Princess and the Pea Syndrome
On my 10th birthday my grandparents presented me with a gift that I found offensive even though it uncannily captured one my exasperating personality traits. Picture this. A tiny bed with 4 tiny mattresses and underneath the mattresses is a pea; tucked into this bed is a tiny doll with a tiny pillow and a tiny blanket with “Joanna” delicately embroidered onto it. How insulting, thought my 10 year old self, where is the humor in this? Could they really insinuate that I was the Princess and the Pea? As the years have passed, I have come to appreciate the symbolism of this offering and refer to it nostalgically (it still resides in my San Diego bedroom).
If you suffer from the Princess (or Prince) and the Pea syndrome you know that there is no choice in the matter. No amount of immersion therapy, psychotherapy or fancy medications can eradicate the feeling of discomfort when there is a pea on the bottom of your mattress (or a speck of sand in your shoe, or a tag in your shirt, or an ill fitting sock). It becomes all encompassing and there is no way to block it out. Seriously, I cannot understand how you can NOT feel it. My life has often been defined by this affliction in unpredictable ways.
The discomfort of airplane seats causing my sensitive fanny to twinge in protest (prompting me to carry along a seat cushion) is terrible; however the most prescient manifestation of this syndrome is clothing choice. Wool sweaters dwell on the bottom of the ladder while cashmere occupies the top rung. Anything directly on the body must fit just right, not too loose and not too tight. Tucking in shirts is never acceptable – lumps in the pants is reason enough to stay home and put on flannel pajamas which don’t wrinkle and lay flat. As an athlete, the syndrome can become an obsession. Unfriendly seams often exist in bike shorts, running shoes, and bathing suits which in turn can ruin an otherwise pleasant ride, cause blisters and leave scars. This lack of attention to detail motivated me to design my own race kits years ago when a sponsor kept sending outfits that left me squirming in pain. How is one supposed to concentrate on a race when there is chafe?
For most, years of riding are spent honing skills and increasing speed. My years as a rider have culminated in one singular purpose, finding the Holy Grail of saddles. I have tested them all: long, wide, narrow, lots of padding, no padding, cut out, women’s specific, triathlon specific, roadie specific. That is a lot investigating in just one season. Anyone who rides a bike knows the bane of saddle sores and other saddle induced maladies. Saddle woes are the topic of much discussion and the argument of who has it worse, men or women, is still disputed. My saddle quest finally ended a few years ago with the perfect combination of a proper bike fit and a suitable saddle. This discovery occurred a few days too late though. Just prior to the saddle revelation I was on a ride when sitting became so unbearable I was forced into riding standing up. When my quads finally seized up and I could no longer pedal I put in an SOS call to my husband to come fetch me. How embarrassing.

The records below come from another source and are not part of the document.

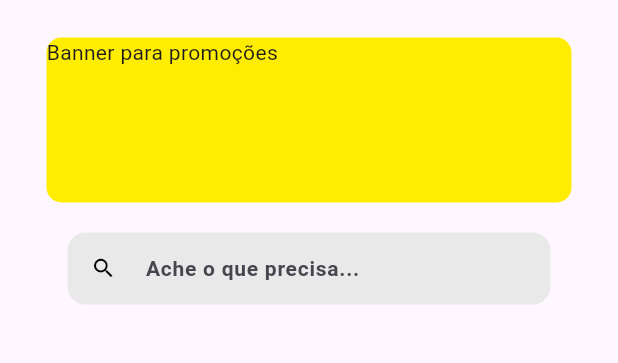
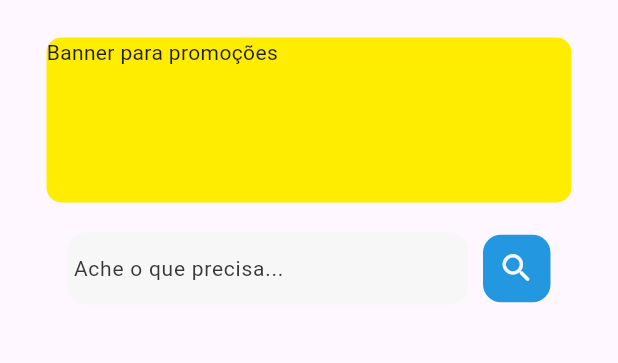
Before and after one commit to Frasato/Ecommerce_Mobile, a Flutter app: the screen it shows after launch, on a phone screen of 412 x 824 dp, the part 204-567 px from its top. Run offline on Flutter 3.47's test engine with Material 3 defaults, Android fonts, the phone set to English and light mode, and no system bars; our stand-ins replace shared_preferences.

Commit message:
:sparkles: feat: Add a blue button to search

```diff
--- a/lib/widgets/custom_text_field.dart
+++ b/lib/widgets/custom_text_field.dart
@@ -1,3 +1,4 @@
+import 'package:ecommerce_app/constants/custom_colors.dart';
 import 'package:flutter/material.dart';
 
 class CustomTextField extends StatelessWidget{
@@ -6,15 +7,17 @@ class CustomTextField extends StatelessWidget{
   @override
   Widget build(BuildContext context) =>Padding(
     padding: EdgeInsets.symmetric(horizontal: 45),
+    child: Row(
+      children: [
+        Expanded(
           child: TextField(
-      style: TextStyle(color: Colors.black),
+            style: TextStyle(color: customTextGrey),
             decoration: InputDecoration(
               isDense: true,
-        prefixIcon: Icon(Icons.search, size: 17),
-        prefixIconColor: Colors.black,
+              contentPadding: const EdgeInsets.symmetric(vertical: 12),
               hintText: 'Ache o que precisa...',
-        hintStyle: TextStyle(fontWeight: FontWeight.bold, fontSize: 14),
-        fillColor: const Color.fromARGB(255, 233, 233, 233),
+              hintStyle: TextStyle(fontSize: 14, color: customTextGrey),
+              fillColor: customLightGrey,
               filled: true,
               border: OutlineInputBorder(
                 borderRadius: BorderRadius.circular(12),
@@ -26,5 +29,21 @@ class CustomTextField extends StatelessWidget{
               )
             ),
           )
+        ),
+        const SizedBox(width: 10),
+        Container(
+          height: 45,
+          width: 45,
+          decoration: BoxDecoration(
+            color: customBlue,
+            borderRadius: BorderRadius.circular(12)
+          ),
+          child: IconButton(
+            onPressed: () => {},
+            icon: Icon(Icons.search_rounded, color: customLightGrey, size: 25,)
+          ),
+        )
+      ],
+    )
   );
 }
```
Lines whose indentation alone changed are shown as unchanged.
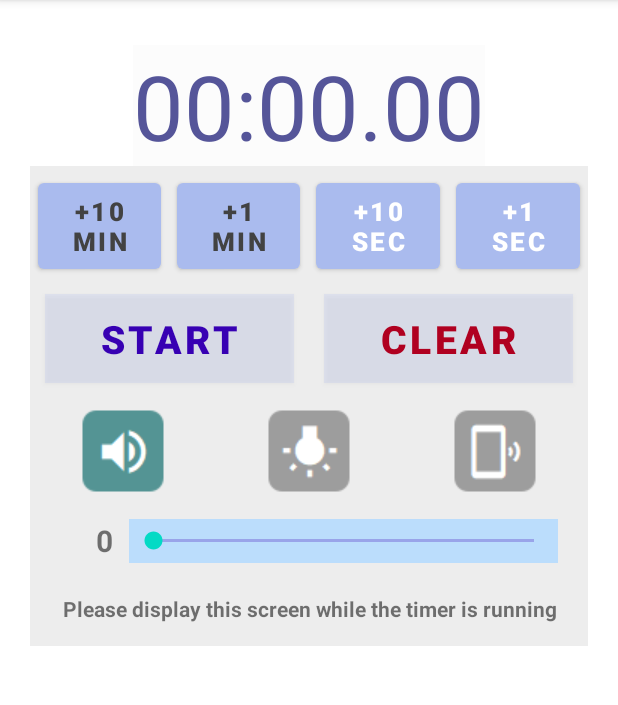
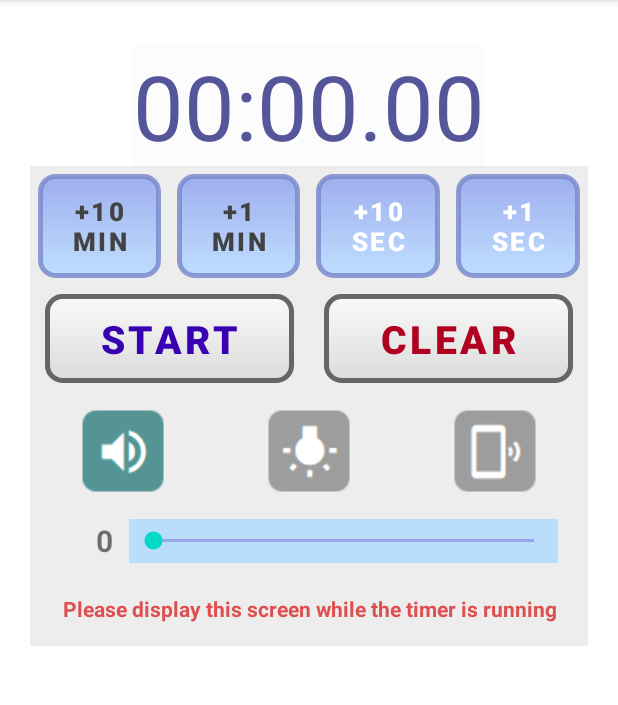
Before and after one commit to tfs-apps-one/NoticeTimer, an Android app: the screen it shows after launch (MainActivity), on a phone screen of 412 x 824 dp, the part 84-789 px from its top. Run offline under Robolectric (Android 15) with nearby library versions, the phone set to English and light mode, and no system bars.

Commit message:
グラデーション表示追加

```diff
--- a/app/src/main/java/tfsapps/noticetimer/MainActivity.java
+++ b/app/src/main/java/tfsapps/noticetimer/MainActivity.java
@@ -68,8 +68,6 @@ public class MainActivity extends AppCompatActivity {
         _country = _local.getCountry();
 
         /* 初期化処理 */
-        Button startButton = findViewById(R.id.btn_start);
-        Button stopButton = findViewById(R.id.btn_clear);
         timerText = findViewById(R.id.timer);
         timerText.setText(dataFormat.format(0));
         vibrator = (Vibrator) getSystemService(VIBRATOR_SERVICE);
@@ -164,13 +162,23 @@ public class MainActivity extends AppCompatActivity {
             }else{
                 btn_start.setText(R.string.btn_START);
             }
+            btn_start.setBackgroundTintList(null);
             btn_start.setTextColor(getColor(R.color.material_on_background_disabled));
+            btn_start.setBackgroundResource(R.drawable.btn_round2);
+
+            btn_clear.setBackgroundTintList(null);
             btn_clear.setTextColor(getColor(R.color.design_default_color_error));
+            btn_clear.setBackgroundResource(R.drawable.btn_round2);
         }
         else{
+            btn_start.setBackgroundTintList(null);
             btn_start.setText(R.string.btn_START);
             btn_start.setTextColor(getColor(R.color.design_default_color_primary_variant));
+            btn_start.setBackgroundResource(R.drawable.btn_round2);
+
+            btn_clear.setBackgroundTintList(null);
             btn_clear.setTextColor(getColor(R.color.design_default_color_error));
+            btn_clear.setBackgroundResource(R.drawable.btn_round2);
 
             /* タイマー */
             timerText = findViewById(R.id.timer);
@@ -189,6 +197,20 @@ public class MainActivity extends AppCompatActivity {
             if (is_set_vaib == true)    i_btn3.setImageResource(R.drawable.vaib_1);
             else                        i_btn3.setImageResource(R.drawable.vaib_0);
         }
+
+        Button btn1 = (Button)findViewById(R.id.btn_10min);
+        Button btn2 = (Button)findViewById(R.id.btn_1min);
+        Button btn3 = (Button)findViewById(R.id.btn_10sec);
+        Button btn4 = (Button)findViewById(R.id.btn_1sec);
+
+        btn1.setBackgroundTintList(null);
+        btn1.setBackgroundResource(R.drawable.btn_round);
+        btn2.setBackgroundTintList(null);
+        btn2.setBackgroundResource(R.drawable.btn_round);
+        btn3.setBackgroundTintList(null);
+        btn3.setBackgroundResource(R.drawable.btn_round);
+        btn4.setBackgroundTintList(null);
+        btn4.setBackgroundResource(R.drawable.btn_round);
     }
 
     /*
--- /dev/null
+++ b/app/src/main/res/drawable/btn_round.xml
@@ -0,0 +1,12 @@
+<?xml version="1.0" encoding="utf-8"?>
+<shape xmlns:android="http://schemas.android.com/apk/res/android"
+       android:shape="rectangle">
+    <corners android:radius="10dp"/>
+    <stroke
+        android:color="#CC7788CC"
+        android:width="3dp"/>
+    <gradient
+        android:startColor="#EEBBDDFF"
+        android:endColor="#EE99AAEE"
+        android:angle="90" />
+</shape>
--- /dev/null
+++ b/app/src/main/res/drawable/btn_round2.xml
@@ -0,0 +1,12 @@
+<?xml version="1.0" encoding="utf-8"?>
+<shape xmlns:android="http://schemas.android.com/apk/res/android"
+       android:shape="rectangle">
+    <corners android:radius="10dp"/>
+    <stroke
+        android:color="#FF666666"
+        android:width="3dp"/>
+    <gradient
+        android:startColor="#EEDADADA"
+        android:endColor="#EEFAFAFA"
+        android:angle="90" />
+</shape>
--- a/app/src/main/res/layout/activity_main.xml
+++ b/app/src/main/res/layout/activity_main.xml
@@ -248,6 +248,7 @@
         android:text="@string/COMMENT"
         android:textStyle="bold"
         android:textSize="14dp"
+        android:textColor="@color/orgpink"
         android:background="@color/green_200"/>
     </LinearLayout>
 
--- a/app/src/main/res/values/colors.xml
+++ b/app/src/main/res/values/colors.xml
@@ -8,4 +8,5 @@
     <color name="teal_700">#FF018786</color>
     <color name="black">#FF000000</color>
     <color name="white">#FFFFFFFF</color>
+    <color name="orgpink">#EEDD4444</color>
 </resources>
```
Also changed, not shown: app/build.gradle (+4 -4 lines), app/src/main/res/drawable/bak_grad.xml (added, +11 -0 lines), 2 other files.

I leave you Princess (or Prince) and the Pea sufferers with this bit of advice. Don’t settle for discomfort. The right solution is always out there and with enough patience you will unearth it. In the meantime, keep your complaints to yourself and nobody will be the wiser to your burden.